  • Yemen is the poorest country in the Middle East, with one of the highest maternal mortality rates in the world. 
  • Over 60 percent of the population - 16 million people - were already in need of some form of aid before the air strikes started. Since the conflict escalated – March 2015 - , this number has risen  by a third to more than 21 million people.
  • According to the UN, 14.4  million Yemenis, half of the population, do not have enough food to eat. 60 percent of young children have stunted growth.
  • At least 19 million Yemenis do not have access to a clean water supply and sanitation – almost two-thirds of the population.
  • The UN estimates that more than 2.3 million people are internally displaced.

Oxfam in Yemen

Oxfam has been working in Yemen for more than 30 years, co-operating with government authorities, as well as the civil society organizations, to improve the health care and livelihoods of thousands of people living in poverty.

Emergency response

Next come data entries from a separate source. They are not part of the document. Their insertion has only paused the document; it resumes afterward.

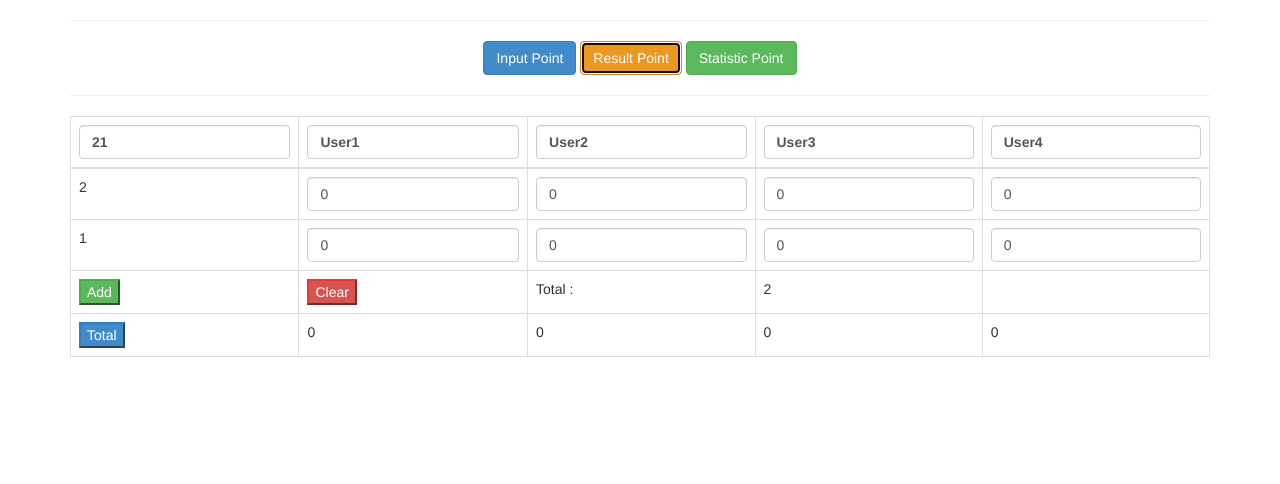
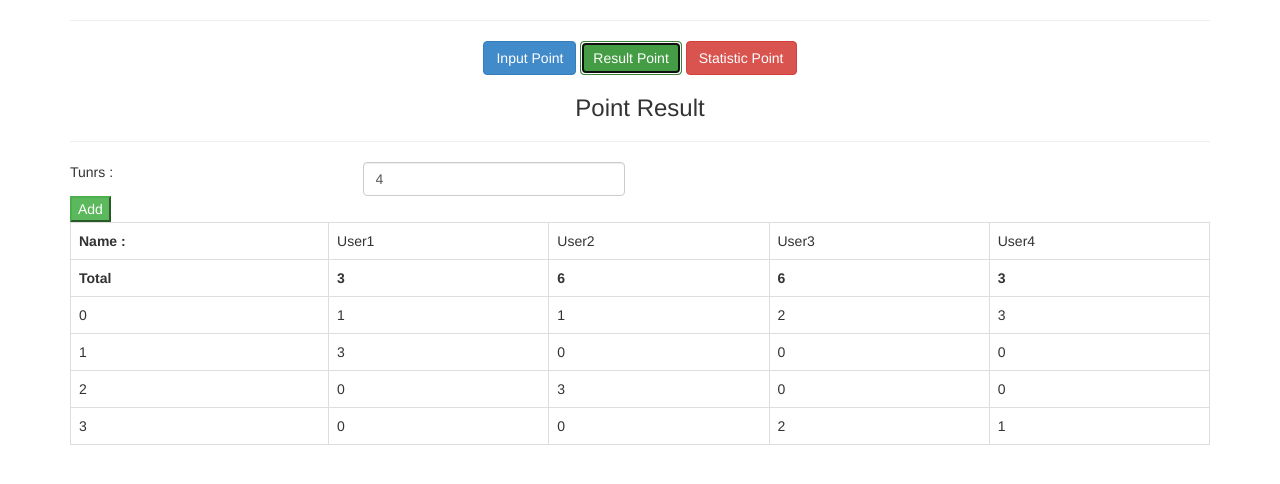
Before and after one commit to keyhobbit/pointcard, a plain HTML site: page index.html in a window 1280 px wide. Both pictures are taken after a click on the button "Result Point". Drawn offline with Linux system fonts and the light colour scheme.

Commit message:
final game

```diff
--- a/index.html
+++ b/index.html
@@ -20,51 +20,77 @@
         <div class="container" ng-controller="PointController">
             <hr>
             <div class="text-center">
-                <button type="button" class="btn btn-primary">Input Point</button>
-                <button type="button" class="btn btn-warning">Result Point</button>
-                <button type="button" class="btn btn-success">Statistic Point</button>
+                <button type="button" class="btn btn-primary" ng-click="setInput()">Input Point</button>
+                <button type="button" class="btn btn-success" ng-click="setResult()">Result Point</button>
+                <button type="button" class="btn btn-danger" ng-click="setListPoint()">Statistic Point</button>
+                <h3>{{ titleMethod }}</h3>
             </div>
             <hr>
+
+            <div class="row">
+                <div class="header">
+                     <div class="col-xs-3">
+                        Tunrs :
+                    </div>
+                    <div class="col-xs-3">
+                        <input type="number" class="form-control" min="5" max="111" step="1" ng-model="maxTurn">
+                    </div>
+                    <div class="clearfix"></div>
+                    <div class="col-xs-3">
+                        <button type="button" class="btn-success" ng-click="addTurn()">Add</button>
+                    </div>
+                    <div class="clearfix"></div>
+                    <hr ng-if="input">
+                </div>
+
+                <div ng-if="input" class="input">
+                    <div class="name col-xs-4 col-sm-3">
+                        <p>Name</p>
+                        <p ng-repeat="user in listUsers">
+                            <input type="text" class="form-control" ng-model="user.name">
+                        </p>
+                    </div>
+                    <div ng-repeat="(key, turn) in turns | orderBy: '-'| limitTo: 3" class="row col-xs-3 col-sm-2" >
+                        <p class="text-center">{{ turns.length - key }}</p>
+                        <p><input type="number" class="form-control" ng-model="turn.points[0]"></p>
+                        <p><input type="number" class="form-control" ng-model="turn.points[1]"></p>
+                        <p><input type="number" class="form-control" ng-model="turn.points[2]"></p>
+                        <p><input type="number" class="form-control" ng-model="turn.points[3]"></p>
+                    </div>
+                </div>
+                <div class="clearfix"></div>
+            </div>
+
             <table class="table table-hover table-bordered">
-                <thead>
-                    <tr>
-                        <th><input type="number" class="form-control" min="{5"} max="111" step="1" ng-model="maxTurn"></th>
-                        <th ng-repeat="user in listUsers">
-                            <input type="text" class="form-control" ng-model="user.name">
-                        </th>
+                <tbody>
+                    <tr ng-if="!input">
+                        <td>
+                            <b>Name : </b>
+                        </td>
+                        <td ng-repeat="user in listUsers">
+                            <input ng-if="input" type="text" class="form-control" ng-model="user.name">
+                            <span ng-if="! input" ng-bind="user.name"></span>
+                        </td>
                     </tr>
-                </thead>
-                <tbody>
-                    <tr ng-repeat="(key, turn) in turns | orderBy: '-'| limitTo: 4 ">
-                        <td>{{ turns.length - key }}</td>
-                        <td><input type="number" class="form-control" ng-model="turn.points[0]"></td>
-                        <td><input type="number" class="form-control" ng-model="turn.points[1]"></td>
-                        <td><input type="number" class="form-control" ng-model="turn.points[2]"></td>
-                        <td><input type="number" class="form-control" ng-model="turn.points[3]"></td>
+                    <tr ng-if="result">
+                        <td>
+                            <b>Total</b>
+                        </td>
+                        <td ng-repeat="value in listUsers"><b>{{ value.total }}</b></td>
                     </tr>
-                    <tr>
-                        <td>
-                            <button type="button" class="btn-success" ng-click="addTurn()">Add</button>
-                        </td>
-                        <td>
-                            <button type="button" class="btn-danger" ng-click="clearTurn()">Clear</button>
-                        </td>
-                        <td>Total : </td>
-                        <td>{{ turns.length }}</td>
-                        <td></td>
-                    </tr>
-                    <tr>
-                        <td>
-                            <button type="button" class="btn-primary" ng-click="getTotal()">Total</button>
-                        </td>
-                        <td ng-repeat="value in listUsers">{{ value.total }}</td>
-                    </tr>
-                    <tr ng-repeat="statistic in statistics | orderBy: 'statistic.number' ">
+                    <tr ng-if="result" ng-repeat="statistic in statistics | orderBy: '-statistic.number' ">
                         <td>{{ statistic.number }}</td>
                         <td>{{ statistic.values[0] }}</td>
                         <td>{{ statistic.values[1] }}</td>
                         <td>{{ statistic.values[2] }}</td>
                         <td>{{ statistic.values[3] }}</td>
+                    </tr>
+                    <tr ng-if="listPoint" ng-repeat="(key, turn) in turns">
+                        <td>{{ key + 1 }}</td>
+                        <td>{{ turn.points[0] }}</td>
+                        <td>{{ turn.points[1] }}</td>
+                        <td>{{ turn.points[2] }}</td>
+                        <td>{{ turn.points[3] }}</td>
                     </tr>
                 </tbody>
             </table>
--- a/js/controllers.js
+++ b/js/controllers.js
@@ -1,11 +1,19 @@
 var pointApp = angular.module('pointApp', []);
 
 pointApp.controller('PointController', function($scope) {
-    $scope.maxTurn = 21;
+    // control view
+    $scope.input = true;
+    $scope.result = false;
+    $scope.listPoint = false;
+    $scope.titleMethod = 'Input Point';
+
+    $scope.maxTurn = 4;
 
     $scope.turns = [
         {points: [0, 0, 0, 0]},
-        {points: [0, 0, 0, 0]},
+        {points: [1, 2, 3, 0]},
+        {points: [1, 2, 0, 3]},
+        {points: [1, 2, 3, 0]},
     ];
 
     $scope.listUsers = [
@@ -18,6 +26,7 @@ pointApp.controller('PointController', function($scope) {
     $scope.listValues = [];
 
     $scope.addTurn = function() {
+        console.log($scope.maxTurn, $scope.turns.length);
         if ($scope.turns.length >= $scope.maxTurn) {
             alert("Turns limited !");
             return ;
@@ -42,8 +51,9 @@ pointApp.controller('PointController', function($scope) {
     $scope.getTotal = function() {
         if ($scope.turns.length != $scope.maxTurn) {
             $scope.alertTurn();
-            return ;
+            return;
         }
+
         angular.forEach($scope.listUsers, function(user, key) {
             user.total = user.total != 0 ? 0 : 0;
 
@@ -55,8 +65,6 @@ pointApp.controller('PointController', function($scope) {
                 }
             });
         });
-
-        $scope.statistics = $scope.makeStatistics();
     }
 
     $scope.addListValues = function(number) {
@@ -94,4 +102,41 @@ pointApp.controller('PointController', function($scope) {
             user.total = 0;
         });
     }
+
+    $scope.setInput = function() {
+        $scope.input = true;
+        $scope.result = false;
+        $scope.listPoint = false;
+        $scope.titleMethod = 'Input Point';
+    }
+
+    $scope.setResult = function() {
+        if ($scope.checkEndGame()) {
+            $scope.input = false;
+            $scope.result = true;
+            $scope.listPoint = false;
+            $scope.titleMethod = 'Point Result';
+
+            $scope.getTotal();
+            $scope.statistics = $scope.makeStatistics();
+        }
+
+    }
+
+    $scope.setListPoint = function() {
+        if ($scope.checkEndGame()) {
+            $scope.input = false;
+            $scope.result = false;
+            $scope.listPoint = true;
+            $scope.titleMethod = 'List Point';
+        }
+    }
+
+    $scope.checkEndGame = function () {
+        if ($scope.turns.length != $scope.maxTurn) {
+            $scope.alertTurn();
+            return false;
+        }
+        return true;
+    }
 });
```
Also changed, not shown: res/drawable/screen.png (added).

Deadly clashes and air strikes have put increasing pressure on the local infrastructure and left many more vulnerable people at a higher risk. Hundreds of people have been killed or injured . According to UN, more than 2.3 million people have fled their homes. Many of them are struggling to find food and water. 
Before the air strikes started, we were already providing vital water, sanitation and hygiene services to people displaced by conflict in northern and southern Yemen and were helping hundreds of families to rebuild their livelihoods. 
We are now stepping up our emergency response to help more people to buy basic supplies, thanks to cash transfers, and get access to clean water and sanitation services.

Women's health

Working with partners we deliver a range of initiatives to help improve women’s health – including training midwives and female health workers, and organizing mobile health teams (‘health caravans’) to reach rural families.

Gender justice

At the heart of our work, we advocate greater justice for women. This includes raising awareness at all levels – from campaigning against early marriage, to increasing women’s economic empowerment and working to secure legal protection.